THE TASK:
Make an exact copy of the entries, taking out every picture.

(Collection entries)
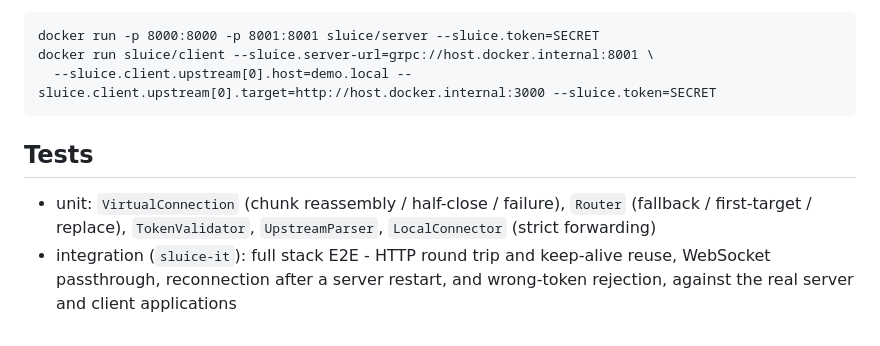
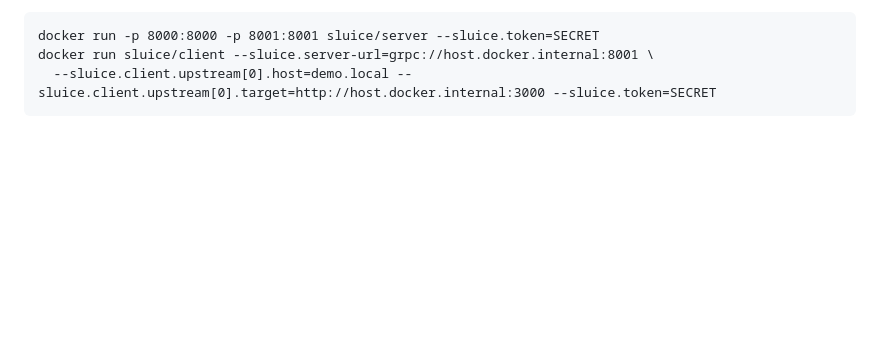
Before and after one commit to making/sluice, a Markdown page: README.md, the part around the change. Rendered like a GitHub page; blank space fills up the shorter version.

Commit message:
Remove Tests section from README
Co-Authored-By: GLM-5.3-Flash-EXL3 <noreply@anthropic.com>

```diff
--- a/README.md
+++ b/README.md
@@ -210,9 +210,3 @@ This produces `sluice/server:latest` and `sluice/client:latest`. Run:
     docker run -p 8000:8000 -p 8001:8001 sluice/server --sluice.token=SECRET
     docker run sluice/client --sluice.server-url=grpc://host.docker.internal:8001 \
       --sluice.client.upstream[0].host=demo.local --sluice.client.upstream[0].target=http://host.docker.internal:3000 --sluice.token=SECRET
-
-Tests
------
-
-- unit: `VirtualConnection` (chunk reassembly / half-close / failure), `Router` (fallback / first-target / replace), `TokenValidator`, `UpstreamParser`, `LocalConnector` (strict forwarding)
-- integration (`sluice-it`): full stack E2E - HTTP round trip and keep-alive reuse, WebSocket passthrough, reconnection after a server restart, and wrong-token rejection, against the real server and client applications
```
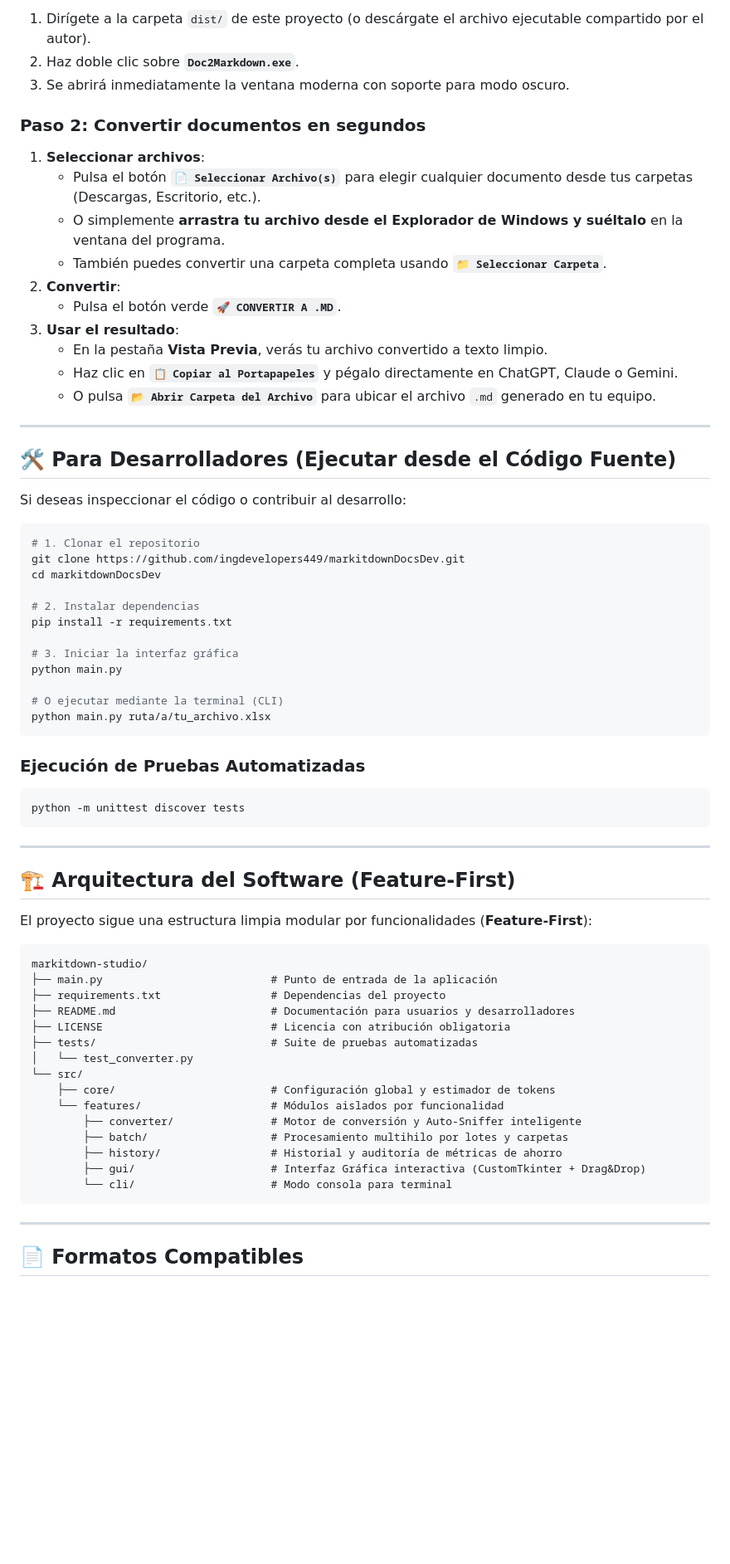
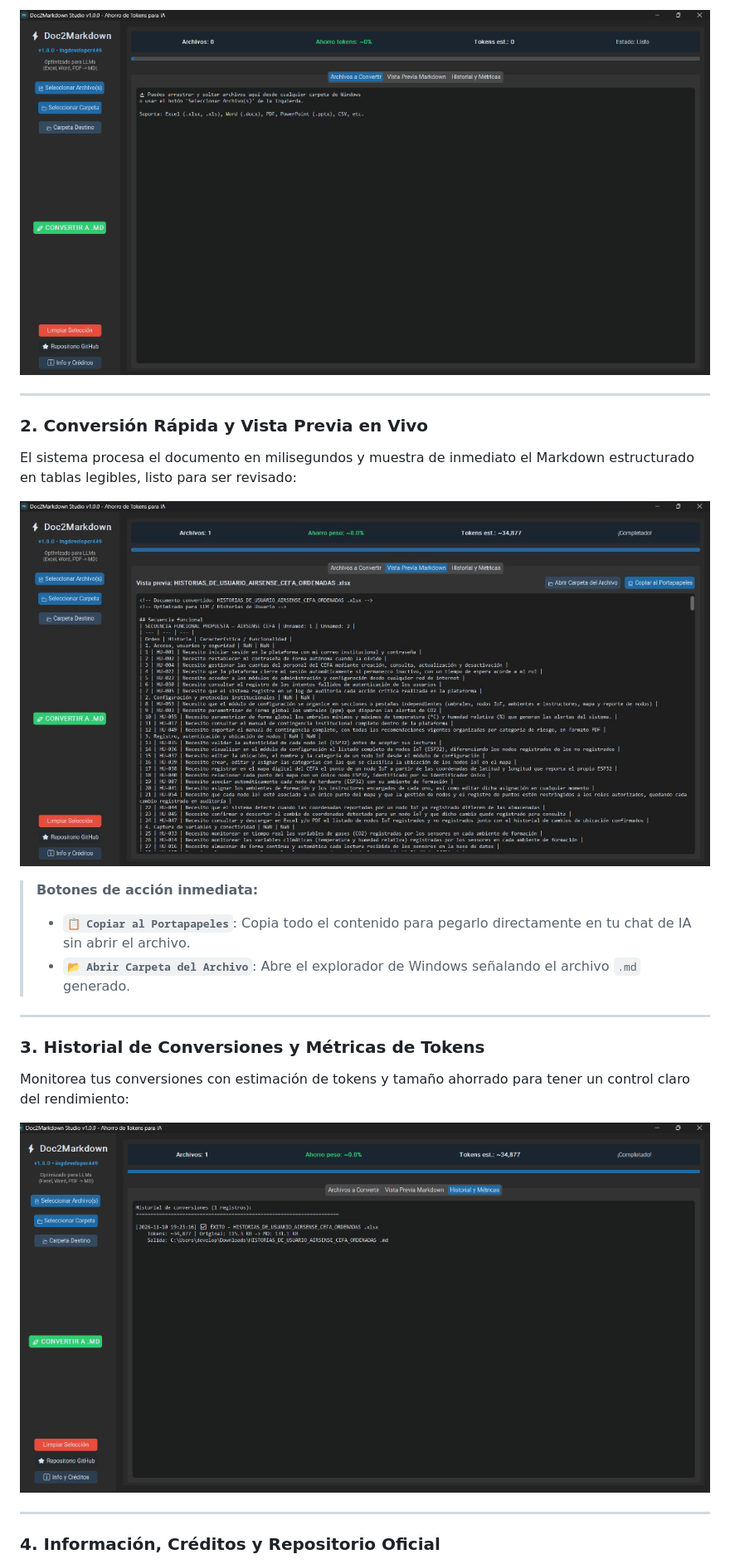
Before and after one commit to ingdevelopers449/markitdownDocsDev, a Markdown page: README.md, the part around one of its changes. Shown at 83% size. Drawn GitHub-style; pictures changed too: docs/screenshots/01_pantalla_principal.png (added), docs/screenshots/02_vista_previa_markdown.png (added), docs/screenshots/03_historial_metricas.png (added); blank space fills up the shorter version.

Commit message:
docs: add UI screenshots and update README documentation

````diff
--- a/README.md
+++ b/README.md
@@ -48,73 +39,28 @@ No necesitas saber de programación ni tener Python instalado en tu computadora.
 
-1. Dirígete a la carpeta `dist/` de este proyecto (o descárgate el archivo ejecutable compartido por el autor).
-2. Haz doble clic sobre **`Doc2Markdown.exe`**.
-3. Se abrirá inmediatamente la ventana moderna con soporte para modo oscuro.
-
-### Paso 2: Convertir documentos en segundos
-
-1. **Seleccionar archivos**:
-   - Pulsa el botón **`📄 Seleccionar Archivo(s)`** para elegir cualquier documento desde tus carpetas (Descargas, Escritorio, etc.).
-   - O simplemente **arrastra tu archivo desde el Explorador de Windows y suéltalo** en la ventana del programa.
-   - También puedes convertir una carpeta completa usando **`📁 Seleccionar Carpeta`**.
-2. **Convertir**:
-   - Pulsa el botón verde **`🚀 CONVERTIR A .MD`**.
-3. **Usar el resultado**:
-   - En la pestaña **Vista Previa**, verás tu archivo convertido a texto limpio.
-   - Haz clic en **`📋 Copiar al Portapapeles`** y pégalo directamente en ChatGPT, Claude o Gemini.
-   - O pulsa **`📂 Abrir Carpeta del Archivo`** para ubicar el archivo `.md` generado en tu equipo.
+![Pantalla Principal](docs/screenshots/01_pantalla_principal.png)
 
 ---
 
-## 🛠️ Para Desarrolladores (Ejecutar desde el Código Fuente)
+### 2. Conversión Rápida y Vista Previa en Vivo
 
-Si deseas inspeccionar el código o contribuir al desarrollo:
+El sistema procesa el documento en milisegundos y muestra de inmediato el Markdown estructurado en tablas legibles, listo para ser revisado:
 
-```bash
-# 1. Clonar el repositorio
-git clone https://github.com/ingdevelopers449/markitdownDocsDev.git
-cd markitdownDocsDev
+![Vista Previa Markdown](docs/screenshots/02_vista_previa_markdown.png)
 
-# 2. Instalar dependencias
-pip install -r requirements.txt
-
-# 3. Iniciar la interfaz gráfica
-python main.py
-
-# O ejecutar mediante la terminal (CLI)
-python main.py ruta/a/tu_archivo.xlsx
-```
-
-### Ejecución de Pruebas Automatizadas
-
-```bash
-python -m unittest discover tests
-```
+> **Botones de acción inmediata:**
+>
+> - **`📋 Copiar al Portapapeles`**: Copia todo el contenido para pegarlo directamente en tu chat de IA sin abrir el archivo.
+> - **`📂 Abrir Carpeta del Archivo`**: Abre el explorador de Windows señalando el archivo `.md` generado.
 
 ---
 
-## 🏗️ Arquitectura del Software (Feature-First)
+### 3. Historial de Conversiones y Métricas de Tokens
 
-El proyecto sigue una estructura limpia modular por funcionalidades (**Feature-First**):
+Monitorea tus conversiones con estimación de tokens y tamaño ahorrado para tener un control claro del rendimiento:
 
-```text
-markitdown-studio/
-├── main.py                          # Punto de entrada de la aplicación
-├── requirements.txt                 # Dependencias del proyecto
-├── README.md                        # Documentación para usuarios y desarrolladores
-├── LICENSE                          # Licencia con atribución obligatoria
-├── tests/                           # Suite de pruebas automatizadas
-│   └── test_converter.py
-└── src/
-    ├── core/                        # Configuración global y estimador de tokens
-    └── features/                    # Módulos aislados por funcionalidad
-        ├── converter/               # Motor de conversión y Auto-Sniffer inteligente
-        ├── batch/                   # Procesamiento multihilo por lotes y carpetas
-        ├── history/                 # Historial y auditoría de métricas de ahorro
-        ├── gui/                     # Interfaz Gráfica interactiva (CustomTkinter + Drag&Drop)
-        └── cli/                     # Modo consola para terminal
-```
+![Historial y Métricas](docs/screenshots/03_historial_metricas.png)
 
 ---
 
-## 📄 Formatos Compatibles
+### 4. Información, Créditos y Repositorio Oficial
 
````
Also changed, not shown: other parts of README.md (+70 -34 lines), docs/screenshots/04_info_creditos.png (added), docs/screenshots/github_release_guide.png (added).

COMPLETED TASK:
Before and after one commit to making/sluice, a Markdown page: README.md, the part around the change. Rendered like a GitHub page; blank space fills up the shorter version.

Commit message:
Remove Tests section from README
Co-Authored-By: GLM-5.3-Flash-EXL3 <noreply@anthropic.com>

```diff
--- a/README.md
+++ b/README.md
@@ -210,9 +210,3 @@ This produces `sluice/server:latest` and `sluice/client:latest`. Run:
     docker run -p 8000:8000 -p 8001:8001 sluice/server --sluice.token=SECRET
     docker run sluice/client --sluice.server-url=grpc://host.docker.internal:8001 \
       --sluice.client.upstream[0].host=demo.local --sluice.client.upstream[0].target=http://host.docker.internal:3000 --sluice.token=SECRET
-
-Tests
------
-
-- unit: `VirtualConnection` (chunk reassembly / half-close / failure), `Router` (fallback / first-target / replace), `TokenValidator`, `UpstreamParser`, `LocalConnector` (strict forwarding)
-- integration (`sluice-it`): full stack E2E - HTTP round trip and keep-alive reuse, WebSocket passthrough, reconnection after a server restart, and wrong-token rejection, against the real server and client applications
```
Before and after one commit to ingdevelopers449/markitdownDocsDev, a Markdown page: README.md, the part around one of its changes. Shown at 83% size. Drawn GitHub-style; pictures changed too: docs/screenshots/01_pantalla_principal.png (added), docs/screenshots/02_vista_previa_markdown.png (added), docs/screenshots/03_historial_metricas.png (added); blank space fills up the shorter version.

Commit message:
docs: add UI screenshots and update README documentation

````diff
--- a/README.md
+++ b/README.md
@@ -48,73 +39,28 @@ No necesitas saber de programación ni tener Python instalado en tu computadora.
 
-1. Dirígete a la carpeta `dist/` de este proyecto (o descárgate el archivo ejecutable compartido por el autor).
-2. Haz doble clic sobre **`Doc2Markdown.exe`**.
-3. Se abrirá inmediatamente la ventana moderna con soporte para modo oscuro.
-
-### Paso 2: Convertir documentos en segundos
-
-1. **Seleccionar archivos**:
-   - Pulsa el botón **`📄 Seleccionar Archivo(s)`** para elegir cualquier documento desde tus carpetas (Descargas, Escritorio, etc.).
-   - O simplemente **arrastra tu archivo desde el Explorador de Windows y suéltalo** en la ventana del programa.
-   - También puedes convertir una carpeta completa usando **`📁 Seleccionar Carpeta`**.
-2. **Convertir**:
-   - Pulsa el botón verde **`🚀 CONVERTIR A .MD`**.
-3. **Usar el resultado**:
-   - En la pestaña **Vista Previa**, verás tu archivo convertido a texto limpio.
-   - Haz clic en **`📋 Copiar al Portapapeles`** y pégalo directamente en ChatGPT, Claude o Gemini.
-   - O pulsa **`📂 Abrir Carpeta del Archivo`** para ubicar el archivo `.md` generado en tu equipo.
+![Pantalla Principal](docs/screenshots/01_pantalla_principal.png)
 
 ---
 
-## 🛠️ Para Desarrolladores (Ejecutar desde el Código Fuente)
+### 2. Conversión Rápida y Vista Previa en Vivo
 
-Si deseas inspeccionar el código o contribuir al desarrollo:
+El sistema procesa el documento en milisegundos y muestra de inmediato el Markdown estructurado en tablas legibles, listo para ser revisado:
 
-```bash
-# 1. Clonar el repositorio
-git clone https://github.com/ingdevelopers449/markitdownDocsDev.git
-cd markitdownDocsDev
+![Vista Previa Markdown](docs/screenshots/02_vista_previa_markdown.png)
 
-# 2. Instalar dependencias
-pip install -r requirements.txt
-
-# 3. Iniciar la interfaz gráfica
-python main.py
-
-# O ejecutar mediante la terminal (CLI)
-python main.py ruta/a/tu_archivo.xlsx
-```
-
-### Ejecución de Pruebas Automatizadas
-
-```bash
-python -m unittest discover tests
-```
+> **Botones de acción inmediata:**
+>
+> - **`📋 Copiar al Portapapeles`**: Copia todo el contenido para pegarlo directamente en tu chat de IA sin abrir el archivo.
+> - **`📂 Abrir Carpeta del Archivo`**: Abre el explorador de Windows señalando el archivo `.md` generado.
 
 ---
 
-## 🏗️ Arquitectura del Software (Feature-First)
+### 3. Historial de Conversiones y Métricas de Tokens
 
-El proyecto sigue una estructura limpia modular por funcionalidades (**Feature-First**):
+Monitorea tus conversiones con estimación de tokens y tamaño ahorrado para tener un control claro del rendimiento:
 
-```text
-markitdown-studio/
-├── main.py                          # Punto de entrada de la aplicación
-├── requirements.txt                 # Dependencias del proyecto
-├── README.md                        # Documentación para usuarios y desarrolladores
-├── LICENSE                          # Licencia con atribución obligatoria
-├── tests/                           # Suite de pruebas automatizadas
-│   └── test_converter.py
-└── src/
-    ├── core/                        # Configuración global y estimador de tokens
-    └── features/                    # Módulos aislados por funcionalidad
-        ├── converter/               # Motor de conversión y Auto-Sniffer inteligente
-        ├── batch/                   # Procesamiento multihilo por lotes y carpetas
-        ├── history/                 # Historial y auditoría de métricas de ahorro
-        ├── gui/                     # Interfaz Gráfica interactiva (CustomTkinter + Drag&Drop)
-        └── cli/                     # Modo consola para terminal
-```
+![Historial y Métricas](docs/screenshots/03_historial_metricas.png)
 
 ---
 
-## 📄 Formatos Compatibles
+### 4. Información, Créditos y Repositorio Oficial
 
````
Also changed, not shown: other parts of README.md (+70 -34 lines), docs/screenshots/04_info_creditos.png (added), docs/screenshots/github_release_guide.png (added).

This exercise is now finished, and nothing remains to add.